Finland and Japan may be at opposite ends of the scale when it comes to the size of their populations, but the links between the two countries are very close, according to Finnish Ambassador Eero Salovaara.
“There are only 5.2 million of us Finns, but there are 4.5 million mobile phones and 2 million saunas in our country,” he said. “That shows we’re quite a small country that is highly industrialized and very high-tech — but we haven’t forgotten our traditions.”
In an interview with The Japan Times, Salovaara emphasized the importance of foreign trade to Finland, with Japan the key trading partner in Asia and only ranking behind European Union nations and the United States in terms of overall trade.
Almost half of Finland’s trade is based on wood products, ranging from paper pulp to traditional-style log houses, which have a “very good market here in Japan,” Salovaara said. Other major areas of Finnish expertise include information technology, components and machinery.
Finland marked its Independence Day on Saturday, but it was decided there would be no official reception because the date fell on a weekend.
Finland and Japan will mark the 85th anniversary of the establishment of diplomatic relations next year, with the government in Helsinki recognizing the importance of the bilateral relationship shortly after Finland won its independence in 1917. Within two years, the first envoy had been dispatched to Tokyo.
Finnair, the national airline, has recently introduced three direct flights from Osaka to Helsinki, complementing the two flights direct from Narita airport. With a flight time of just nine hours, Finland is the closest part of Europe to Japan, which comes as a surprise to many, Salovaara noted.
And while the direct flights have helped businesspeople in both countries increase trade, they have also opened up the wide open spaces of Finland to tourists from Japan.
“When you come to Finland, it is nature that welcomes you,” Salovaara said. “Whether it is winter or summer, nature is all around you. What is also appealing to many people is also that we are so few and Helsinki is really just a small town. The rest of the country is forests and lakes.”
Many Japanese are attracted to Lapland in the far north during winter, seeking to track down Santa Claus, while others go to see the aurora borealis, he added.
“We are welcoming more and more Japanese tourists to Finland each year, with Japanese at No. 10 in the list of foreign visitors,” Salovaara said. “And Japanese tourists are the best in the world because only the best is good enough for them. They always use the first-class facilities.”
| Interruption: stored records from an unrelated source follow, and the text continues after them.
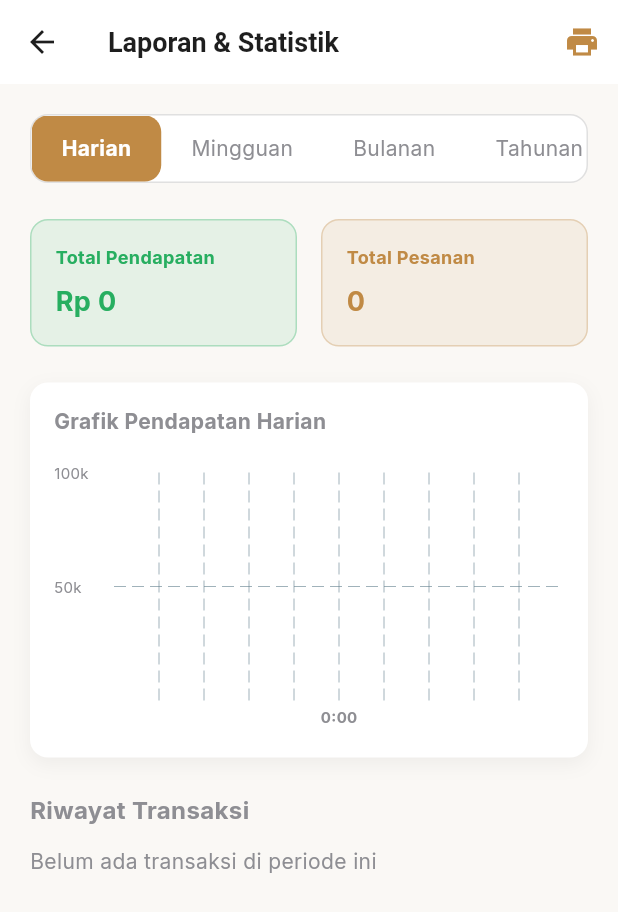
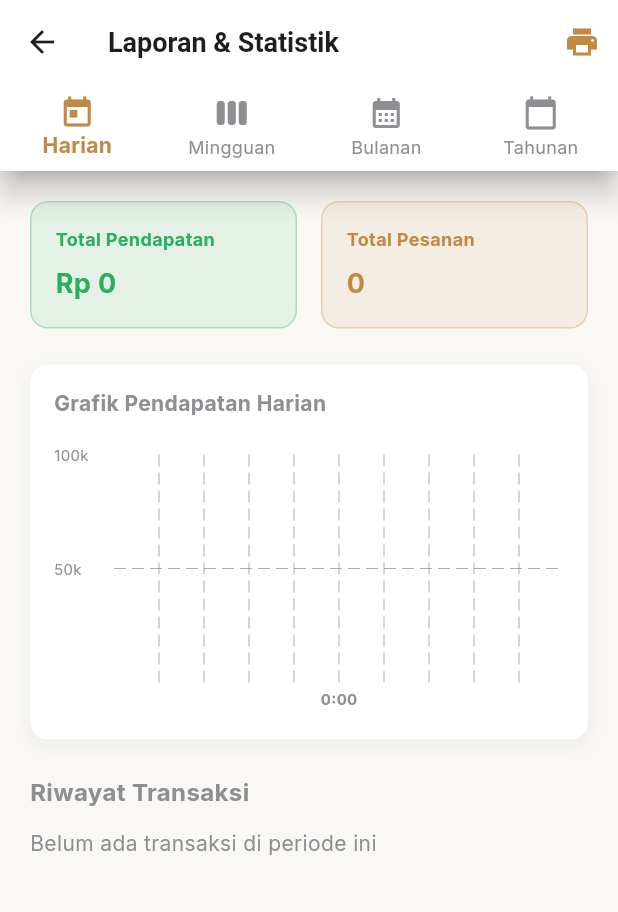
Before and after one commit to Alya-sriananda/NRelazion-Resto-mobile, a Flutter app: the AdminReportScreen screen opened by its route, on a phone screen of 412 x 824 dp. Shown: the top 912 px of the screen. Run offline on Flutter 3.47's test engine with Material 3 defaults, Android fonts, the phone set to English and light mode, and no system bars; drawn by our look-alikes of fl_chart; our stand-ins replace google_fonts, pdf, printing, shared_preferences; accounts and stored records are empty; network calls fail.

Commit message:
ganti format harga

```diff
--- a/lib/screens/admin/admin_dashboard_screen.dart
+++ b/lib/screens/admin/admin_dashboard_screen.dart
@@ -2,6 +2,7 @@ import 'package:flutter/material.dart';
 import 'package:provider/provider.dart';
 import '../../constants/app_colors.dart';
 import '../../providers/order_provider.dart';
+import '../../utils/format_helper.dart';
 import '../../providers/menu_provider.dart';
 
 class AdminDashboardScreen extends StatefulWidget {
@@ -108,7 +109,7 @@ class _AdminDashboardScreenState extends State<AdminDashboardScreen> {
                 physics: const NeverScrollableScrollPhysics(),
                 childAspectRatio: 1.5,
                 children: [
-                  _buildStatCard('Pendapatan Hari Ini', 'Rp $totalPendapatan', Icons.account_balance_wallet, AppColors.success),
+                  _buildStatCard('Pendapatan Hari Ini', FormatHelper.formatRupiah(totalPendapatan), Icons.account_balance_wallet, AppColors.success),
                   _buildStatCard('Pesanan Aktif', '$pesananAktif', Icons.receipt_long, AppColors.warning),
                   _buildStatCard('Menu Terjual', '$menuTerjual', Icons.restaurant, AppColors.info),
                   _buildStatCard('Total Menu', '${menuProv.menus.length}', Icons.menu_book, AppColors.primary),
@@ -145,7 +146,7 @@ class _AdminDashboardScreenState extends State<AdminDashboardScreen> {
                   String imgUrl = '';
                   try {
                     final m = menuProv.menus.firstWhere((m) => m.nama == menuName);
-                    price = 'Rp ${m.harga}';
+                    price = FormatHelper.formatRupiah(m.harga);
                     imgUrl = m.gambarUrl;
                   } catch (_) {}
 
--- a/lib/screens/admin/admin_menu_screen.dart
+++ b/lib/screens/admin/admin_menu_screen.dart
@@ -3,6 +3,7 @@ import 'package:provider/provider.dart';
 import '../../constants/app_colors.dart';
 import '../../models/menu_model.dart';
 import '../../providers/menu_provider.dart';
+import '../../utils/format_helper.dart';
  // for Drawer
 
 class AdminMenuScreen extends StatefulWidget {
@@ -217,7 +218,7 @@ class _AdminMenuScreenState extends State<AdminMenuScreen> {
                   ],
                 ),
                 const SizedBox(height: 4),
-                Text('${menu.kategori} • Rp ${menu.harga}', style: const TextStyle(color: AppColors.gray, fontSize: 12)),
+                Text('${menu.kategori} • ${FormatHelper.formatRupiah(menu.harga)}', style: const TextStyle(color: AppColors.gray, fontSize: 12)),
                 const SizedBox(height: 8),
                 Row(
                   children: [
--- a/lib/screens/admin/admin_report_screen.dart
+++ b/lib/screens/admin/admin_report_screen.dart
@@ -227,6 +227,15 @@ class _AdminReportScreenState extends State<AdminReportScreen> {
     final chartData = _getChartData(filteredOrders);
     final maxY = _getMaxY(chartData);
 
+    int currentIndex = 0;
+    switch (_selectedReportType) {
+      case 'Mingguan': currentIndex = 1; break;
+      case 'Bulanan': currentIndex = 2; break;
+      case 'Tahunan': currentIndex = 3; break;
+      case 'Harian':
+      default: currentIndex = 0; break;
+    }
+
     return Scaffold(
       backgroundColor: AppColors.cream,
       appBar: AppBar(
@@ -243,59 +252,57 @@ class _AdminReportScreenState extends State<AdminReportScreen> {
       body: RefreshIndicator(
         onRefresh: () => orderProv.fetchOrders(),
         child: SingleChildScrollView(
-          padding: const EdgeInsets.all(20),
           child: Column(
             crossAxisAlignment: CrossAxisAlignment.start,
             children: [
-              // Filter Pilihan Laporan Interaktif
               Container(
-                width: double.infinity,
                 decoration: BoxDecoration(
                   color: Colors.white,
-                  borderRadius: BorderRadius.circular(12),
-                  border: Border.all(color: Colors.grey[300]!),
+                  boxShadow: [
+                    BoxShadow(color: Colors.black.withValues(alpha: 0.05), blurRadius: 5, offset: const Offset(0, 2)),
+                  ],
                 ),
-                child: SingleChildScrollView(
-                  scrollDirection: Axis.horizontal,
-                  child: Row(
-                    mainAxisAlignment: MainAxisAlignment.spaceEvenly,
-                    children: ['Harian', 'Mingguan', 'Bulanan', 'Tahunan'].map((type) {
-                      bool isSelected = _selectedReportType == type;
-                      return InkWell(
-                        onTap: () {
-                          setState(() {
-                            _selectedReportType = type;
-                          });
-                        },
-                        child: Container(
-                          padding: const EdgeInsets.symmetric(horizontal: 20, vertical: 12),
-                          decoration: BoxDecoration(
-                            color: isSelected ? AppColors.primary : Colors.transparent,
-                            borderRadius: BorderRadius.circular(11),
-                          ),
-                          child: Text(
-                            type,
-                            style: TextStyle(
-                              color: isSelected ? Colors.white : AppColors.gray,
-                              fontWeight: isSelected ? FontWeight.bold : FontWeight.normal,
-                            ),
-                          ),
-                        ),
-                      );
-                    }).toList(),
-                  ),
+                child: BottomNavigationBar(
+                  currentIndex: currentIndex,
+                  onTap: (index) {
+                    String type;
+                    switch (index) {
+                      case 1: type = 'Mingguan'; break;
+                      case 2: type = 'Bulanan'; break;
+                      case 3: type = 'Tahunan'; break;
+                      case 0:
+                      default: type = 'Harian'; break;
+                    }
+                    setState(() {
+                      _selectedReportType = type;
+                    });
+                  },
+                  type: BottomNavigationBarType.fixed,
+                  backgroundColor: Colors.white,
+                  selectedItemColor: AppColors.primary,
+                  unselectedItemColor: AppColors.gray,
+                  selectedLabelStyle: const TextStyle(fontWeight: FontWeight.bold),
+                  items: const [
+                    BottomNavigationBarItem(icon: Icon(Icons.today), label: 'Harian'),
+                    BottomNavigationBarItem(icon: Icon(Icons.view_week), label: 'Mingguan'),
+                    BottomNavigationBarItem(icon: Icon(Icons.calendar_month), label: 'Bulanan'),
+                    BottomNavigationBarItem(icon: Icon(Icons.calendar_today), label: 'Tahunan'),
+                  ],
                 ),
               ),
-              const SizedBox(height: 24),
-
-              // Summary Cards
-              Row(
-                children: [
-                  Expanded(child: _buildSummaryCard('Total Pendapatan', 'Rp $totalPendapatan', AppColors.success)),
-                  const SizedBox(width: 16),
-                  Expanded(child: _buildSummaryCard('Total Pesanan', '${filteredOrders.length}', AppColors.primary)),
-                ],
-              ),
+              Padding(
+                padding: const EdgeInsets.all(20),
+                child: Column(
+                  crossAxisAlignment: CrossAxisAlignment.start,
+                  children: [
+                    // Summary Cards
+                    Row(
+                      children: [
+                        Expanded(child: _buildSummaryCard('Total Pendapatan', 'Rp ${NumberFormat.currency(locale: 'id_ID', symbol: '', decimalDigits: 0).format(totalPendapatan)}', AppColors.success)),
+                        const SizedBox(width: 16),
+                        Expanded(child: _buildSummaryCard('Total Pesanan', '${filteredOrders.length}', AppColors.primary)),
+                      ],
+                    ),
               const SizedBox(height: 24),
 
               // Chart Area
@@ -350,8 +357,8 @@ class _AdminReportScreenState extends State<AdminReportScreen> {
                                       if(val == 0) return const SizedBox();
                                       return Text('${(val/1000).toInt()}k', style: const TextStyle(color: AppColors.gray, fontSize: 10));
                                     })),
-                            topTitles: AxisTitles(sideTitles: SideTitles(showTitles: false)),
-                            rightTitles: AxisTitles(sideTitles: SideTitles(showTitles: false)),
+                            topTitles: const AxisTitles(sideTitles: SideTitles(showTitles: false)),
+                            rightTitles: const AxisTitles(sideTitles: SideTitles(showTitles: false)),
                           ),
                           borderData: FlBorderData(show: false),
                           barGroups: chartData,
@@ -374,14 +381,17 @@ class _AdminReportScreenState extends State<AdminReportScreen> {
                   return _buildTransactionItem(
                     o.id.length > 6 ? o.id.substring(0, 6).toUpperCase() : o.id.toUpperCase(),
                     DateFormat('dd MMM yyyy HH:mm').format(o.tanggal),
-                    'Rp ${o.totalHarga}'
+                    'Rp ${NumberFormat.currency(locale: 'id_ID', symbol: '', decimalDigits: 0).format(o.totalHarga)}'
                   );
                 }),
             ],
           ),
         ),
-      ),
-    );
+      ],
+    ),
+  ),
+),
+);
   }
 
   Widget _buildSummaryCard(String title, String value, Color color) {
--- a/lib/screens/customer/customer_favorite_screen.dart
+++ b/lib/screens/customer/customer_favorite_screen.dart
@@ -2,6 +2,7 @@ import 'package:flutter/material.dart';
 import 'package:provider/provider.dart';
 import '../../constants/app_colors.dart';
 import '../../providers/favorite_provider.dart';
+import '../../utils/format_helper.dart';
 import '../../models/menu_model.dart';
 
 class CustomerFavoriteScreen extends StatelessWidget {
@@ -85,7 +86,7 @@ class CustomerFavoriteScreen extends StatelessWidget {
                   Text(menu.nama, style: const TextStyle(fontWeight: FontWeight.bold, fontSize: 14)),
                   Text(menu.kategori, style: const TextStyle(color: AppColors.gray, fontSize: 12)),
                   const SizedBox(height: 8),
-                  Text('Rp ${menu.harga}', style: const TextStyle(color: AppColors.primary, fontWeight: FontWeight.bold)),
+                  Text(FormatHelper.formatRupiah(menu.harga), style: const TextStyle(color: AppColors.primary, fontWeight: FontWeight.bold)),
                 ],
               ),
             ),
--- a/lib/screens/customer/customer_menu_list_screen.dart
+++ b/lib/screens/customer/customer_menu_list_screen.dart
@@ -2,6 +2,7 @@ import 'package:flutter/material.dart';
 import 'package:provider/provider.dart';
 import '../../constants/app_colors.dart';
 import '../../providers/menu_provider.dart';
+import '../../utils/format_helper.dart';
 import '../../models/menu_model.dart';
 
 class CustomerMenuListScreen extends StatefulWidget {
@@ -163,7 +164,7 @@ class _CustomerMenuListScreenState extends State<CustomerMenuListScreen> {
                   Row(
                     mainAxisAlignment: MainAxisAlignment.spaceBetween,
                     children: [
-                      Text('Rp ${menu.harga}', style: const TextStyle(color: AppColors.primary, fontWeight: FontWeight.bold, fontSize: 14)),
+                      Text(FormatHelper.formatRupiah(menu.harga), style: const TextStyle(color: AppColors.primary, fontWeight: FontWeight.bold, fontSize: 14)),
                       Container(
                         padding: const EdgeInsets.all(4),
                         decoration: BoxDecoration(color: AppColors.primary, borderRadius: BorderRadius.circular(6)),
--- a/lib/screens/shared/order_detail_screen.dart
+++ b/lib/screens/shared/order_detail_screen.dart
@@ -3,6 +3,7 @@ import 'package:intl/intl.dart';
 import 'package:provider/provider.dart';
 import '../../constants/app_colors.dart';
 import '../../models/order_model.dart';
+import '../../utils/format_helper.dart';
 import '../../providers/meja_provider.dart';
 
 class OrderDetailScreen extends StatelessWidget {
@@ -108,7 +109,7 @@ class OrderDetailScreen extends StatelessWidget {
                     mainAxisAlignment: MainAxisAlignment.spaceBetween,
                     children: [
                       const Text('Total Pembayaran', style: TextStyle(fontWeight: FontWeight.bold, fontSize: 16)),
-                      Text('Rp ${order.totalHarga}', style: const TextStyle(color: AppColors.primary, fontWeight: FontWeight.bold, fontSize: 18)),
+                      Text(FormatHelper.formatRupiah(order.totalHarga), style: const TextStyle(color: AppColors.primary, fontWeight: FontWeight.bold, fontSize: 18)),
                     ],
                   ),
                 ],
@@ -173,7 +174,7 @@ class OrderDetailScreen extends StatelessWidget {
               ],
             ),
           ),
-          Text('Rp ${item.harga * item.quantity}', style: const TextStyle(fontWeight: FontWeight.bold)),
+          Text(FormatHelper.formatRupiah(item.harga * item.quantity), style: const TextStyle(fontWeight: FontWeight.bold)),
         ],
       ),
     );
--- a/pubspec.yaml
+++ b/pubspec.yaml
@@ -50,6 +50,7 @@ dependencies:
 dev_dependencies:
   flutter_test:
     sdk: flutter
+  flutter_lints: ^3.0.1
 
 flutter_launcher_icons:
   android: "nrelazion_ic_v01"
```
Also changed, not shown: lib/screens/admin/admin_order_screen.dart (+6 -5 lines), lib/screens/customer/customer_cart_screen.dart (+6 -2 lines), lib/screens/customer/customer_history_screen.dart (+5 -4 lines), lib/screens/customer/customer_home_screen.dart (+5 -4 lines), lib/screens/customer/customer_menu_detail_screen.dart (+4 -3 lines), lib/screens/kasir/kasir_dashboard_screen.dart (+4 -3 lines), lib/screens/kasir/kasir_meja_screen.dart (+38 -4 lines), lib/screens/kasir/kasir_order_screen.dart (+6 -5 lines), lib/utils/format_helper.dart (added, +7 -0 lines), pubspec.lock.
Japanese tourists spent 136,000 nights in Finland last year, with Swedes and Germans the most frequent visitors.
The embassy has also been running the “Feel Finland” campaign in recent months, aiming to raise the general level of awareness of the country. Events have included visits by symphony orchestras, which performed works by one of Finland’s most famous sons, Jean Sibelius, as well as design expositions and seminars examining scientific and social matters.
“One has to remember that while Japan and Finland are approximately the same size in terms of area, we have just 5.2 million people, while Japan has 127 million,” he said. “We are heavily dependent on trade and we try to learn and take the best bits from everywhere.
“Japan has a huge domestic market,” he said. “We, on the other hand, have to look to overseas markets, which is why we are in favor of free trade and advocate better access to markets.
“We are in some ways ‘cornered’ in the north, but we don’t feel isolated because we see and follow other cultures.”
But there are other, less tangible, assets that Finland is happy to export, he said.
A recent NHK TV education program examined the Finnish education system and emphasized the high level of literacy — a national trait that Salovaara attributes to the fact that the nation loves to read, because, in years gone by, a Finn who was illiterate could not marry.
In addition, both countries are facing problems associated with the graying of their societies, prompting officials and researchers in Sendai to work with Finnish experts in the field of welfare facilities.
A Finnish-style retirement home is being built in Sendai that combines the best elements of Japanese and Finnish knowhow, Salovaara said. The aim, he added, is to make the 200-bed facility a model for future care when it is completed next year.